■ **INFORMATION GIVEN**:
= = = =
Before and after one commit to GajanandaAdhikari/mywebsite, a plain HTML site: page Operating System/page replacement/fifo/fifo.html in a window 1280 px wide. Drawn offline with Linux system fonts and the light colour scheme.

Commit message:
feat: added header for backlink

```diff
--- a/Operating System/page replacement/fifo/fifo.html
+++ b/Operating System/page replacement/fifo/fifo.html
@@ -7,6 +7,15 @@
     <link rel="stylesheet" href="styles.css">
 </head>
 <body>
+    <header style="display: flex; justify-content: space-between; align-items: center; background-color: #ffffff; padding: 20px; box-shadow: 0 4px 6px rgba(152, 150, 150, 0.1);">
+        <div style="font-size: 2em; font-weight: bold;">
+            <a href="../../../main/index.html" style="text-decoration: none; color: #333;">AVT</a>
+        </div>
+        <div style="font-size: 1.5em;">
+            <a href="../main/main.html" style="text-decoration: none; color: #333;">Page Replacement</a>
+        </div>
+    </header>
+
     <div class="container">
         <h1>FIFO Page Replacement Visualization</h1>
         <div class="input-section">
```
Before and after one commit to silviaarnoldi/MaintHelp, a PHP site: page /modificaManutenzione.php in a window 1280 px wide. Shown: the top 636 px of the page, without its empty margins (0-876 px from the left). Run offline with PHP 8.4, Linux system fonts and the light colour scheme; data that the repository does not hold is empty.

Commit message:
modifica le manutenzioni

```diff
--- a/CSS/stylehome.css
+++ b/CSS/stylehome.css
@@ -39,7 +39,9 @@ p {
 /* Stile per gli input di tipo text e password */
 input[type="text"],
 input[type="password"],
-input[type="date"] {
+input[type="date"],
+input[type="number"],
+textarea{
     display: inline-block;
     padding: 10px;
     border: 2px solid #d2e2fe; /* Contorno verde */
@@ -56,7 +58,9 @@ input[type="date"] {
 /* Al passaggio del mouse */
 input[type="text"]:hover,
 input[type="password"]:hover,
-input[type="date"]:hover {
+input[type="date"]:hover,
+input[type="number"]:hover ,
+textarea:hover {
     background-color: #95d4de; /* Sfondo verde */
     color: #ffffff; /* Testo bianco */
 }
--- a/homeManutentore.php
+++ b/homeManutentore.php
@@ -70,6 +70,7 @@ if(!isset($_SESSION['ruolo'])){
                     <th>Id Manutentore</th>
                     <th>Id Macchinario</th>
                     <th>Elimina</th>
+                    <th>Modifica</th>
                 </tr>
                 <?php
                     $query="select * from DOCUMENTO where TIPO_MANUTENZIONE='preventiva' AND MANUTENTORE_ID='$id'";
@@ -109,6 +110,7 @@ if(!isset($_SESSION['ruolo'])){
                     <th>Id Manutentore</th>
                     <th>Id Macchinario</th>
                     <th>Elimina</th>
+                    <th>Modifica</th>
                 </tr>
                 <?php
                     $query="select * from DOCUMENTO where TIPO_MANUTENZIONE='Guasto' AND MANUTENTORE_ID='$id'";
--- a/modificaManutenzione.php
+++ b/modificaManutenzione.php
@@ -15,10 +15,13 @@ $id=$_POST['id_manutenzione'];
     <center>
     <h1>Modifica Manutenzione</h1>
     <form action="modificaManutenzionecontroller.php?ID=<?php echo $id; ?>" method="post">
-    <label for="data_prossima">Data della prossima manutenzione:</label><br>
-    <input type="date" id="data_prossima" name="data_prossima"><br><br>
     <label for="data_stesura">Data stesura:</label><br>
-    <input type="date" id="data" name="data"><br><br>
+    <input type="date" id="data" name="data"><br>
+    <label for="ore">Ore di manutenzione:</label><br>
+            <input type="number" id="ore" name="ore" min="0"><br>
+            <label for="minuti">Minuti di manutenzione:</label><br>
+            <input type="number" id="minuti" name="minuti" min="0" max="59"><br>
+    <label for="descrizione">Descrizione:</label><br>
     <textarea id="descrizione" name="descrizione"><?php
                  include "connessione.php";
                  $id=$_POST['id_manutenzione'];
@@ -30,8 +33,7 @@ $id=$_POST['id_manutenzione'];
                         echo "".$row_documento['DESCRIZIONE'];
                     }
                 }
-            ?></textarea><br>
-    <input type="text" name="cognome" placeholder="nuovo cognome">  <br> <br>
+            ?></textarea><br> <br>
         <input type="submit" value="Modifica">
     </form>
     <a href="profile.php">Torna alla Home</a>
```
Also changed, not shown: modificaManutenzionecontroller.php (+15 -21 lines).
= = = =
■ **WHAT THE TASK REQUIRES**: Give the complete material back, word for word.

■ **EXPECTED ANSWER**:
Before and after one commit to GajanandaAdhikari/mywebsite, a plain HTML site: page Operating System/page replacement/fifo/fifo.html in a window 1280 px wide. Drawn offline with Linux system fonts and the light colour scheme.

Commit message:
feat: added header for backlink

```diff
--- a/Operating System/page replacement/fifo/fifo.html
+++ b/Operating System/page replacement/fifo/fifo.html
@@ -7,6 +7,15 @@
     <link rel="stylesheet" href="styles.css">
 </head>
 <body>
+    <header style="display: flex; justify-content: space-between; align-items: center; background-color: #ffffff; padding: 20px; box-shadow: 0 4px 6px rgba(152, 150, 150, 0.1);">
+        <div style="font-size: 2em; font-weight: bold;">
+            <a href="../../../main/index.html" style="text-decoration: none; color: #333;">AVT</a>
+        </div>
+        <div style="font-size: 1.5em;">
+            <a href="../main/main.html" style="text-decoration: none; color: #333;">Page Replacement</a>
+        </div>
+    </header>
+
     <div class="container">
         <h1>FIFO Page Replacement Visualization</h1>
         <div class="input-section">
```
Before and after one commit to silviaarnoldi/MaintHelp, a PHP site: page /modificaManutenzione.php in a window 1280 px wide. Shown: the top 636 px of the page, without its empty margins (0-876 px from the left). Run offline with PHP 8.4, Linux system fonts and the light colour scheme; data that the repository does not hold is empty.

Commit message:
modifica le manutenzioni

```diff
--- a/CSS/stylehome.css
+++ b/CSS/stylehome.css
@@ -39,7 +39,9 @@ p {
 /* Stile per gli input di tipo text e password */
 input[type="text"],
 input[type="password"],
-input[type="date"] {
+input[type="date"],
+input[type="number"],
+textarea{
     display: inline-block;
     padding: 10px;
     border: 2px solid #d2e2fe; /* Contorno verde */
@@ -56,7 +58,9 @@ input[type="date"] {
 /* Al passaggio del mouse */
 input[type="text"]:hover,
 input[type="password"]:hover,
-input[type="date"]:hover {
+input[type="date"]:hover,
+input[type="number"]:hover ,
+textarea:hover {
     background-color: #95d4de; /* Sfondo verde */
     color: #ffffff; /* Testo bianco */
 }
--- a/homeManutentore.php
+++ b/homeManutentore.php
@@ -70,6 +70,7 @@ if(!isset($_SESSION['ruolo'])){
                     <th>Id Manutentore</th>
                     <th>Id Macchinario</th>
                     <th>Elimina</th>
+                    <th>Modifica</th>
                 </tr>
                 <?php
                     $query="select * from DOCUMENTO where TIPO_MANUTENZIONE='preventiva' AND MANUTENTORE_ID='$id'";
@@ -109,6 +110,7 @@ if(!isset($_SESSION['ruolo'])){
                     <th>Id Manutentore</th>
                     <th>Id Macchinario</th>
                     <th>Elimina</th>
+                    <th>Modifica</th>
                 </tr>
                 <?php
                     $query="select * from DOCUMENTO where TIPO_MANUTENZIONE='Guasto' AND MANUTENTORE_ID='$id'";
--- a/modificaManutenzione.php
+++ b/modificaManutenzione.php
@@ -15,10 +15,13 @@ $id=$_POST['id_manutenzione'];
     <center>
     <h1>Modifica Manutenzione</h1>
     <form action="modificaManutenzionecontroller.php?ID=<?php echo $id; ?>" method="post">
-    <label for="data_prossima">Data della prossima manutenzione:</label><br>
-    <input type="date" id="data_prossima" name="data_prossima"><br><br>
     <label for="data_stesura">Data stesura:</label><br>
-    <input type="date" id="data" name="data"><br><br>
+    <input type="date" id="data" name="data"><br>
+    <label for="ore">Ore di manutenzione:</label><br>
+            <input type="number" id="ore" name="ore" min="0"><br>
+            <label for="minuti">Minuti di manutenzione:</label><br>
+            <input type="number" id="minuti" name="minuti" min="0" max="59"><br>
+    <label for="descrizione">Descrizione:</label><br>
     <textarea id="descrizione" name="descrizione"><?php
                  include "connessione.php";
                  $id=$_POST['id_manutenzione'];
@@ -30,8 +33,7 @@ $id=$_POST['id_manutenzione'];
                         echo "".$row_documento['DESCRIZIONE'];
                     }
                 }
-            ?></textarea><br>
-    <input type="text" name="cognome" placeholder="nuovo cognome">  <br> <br>
+            ?></textarea><br> <br>
         <input type="submit" value="Modifica">
     </form>
     <a href="profile.php">Torna alla Home</a>
```
Also changed, not shown: modificaManutenzionecontroller.php (+15 -21 lines).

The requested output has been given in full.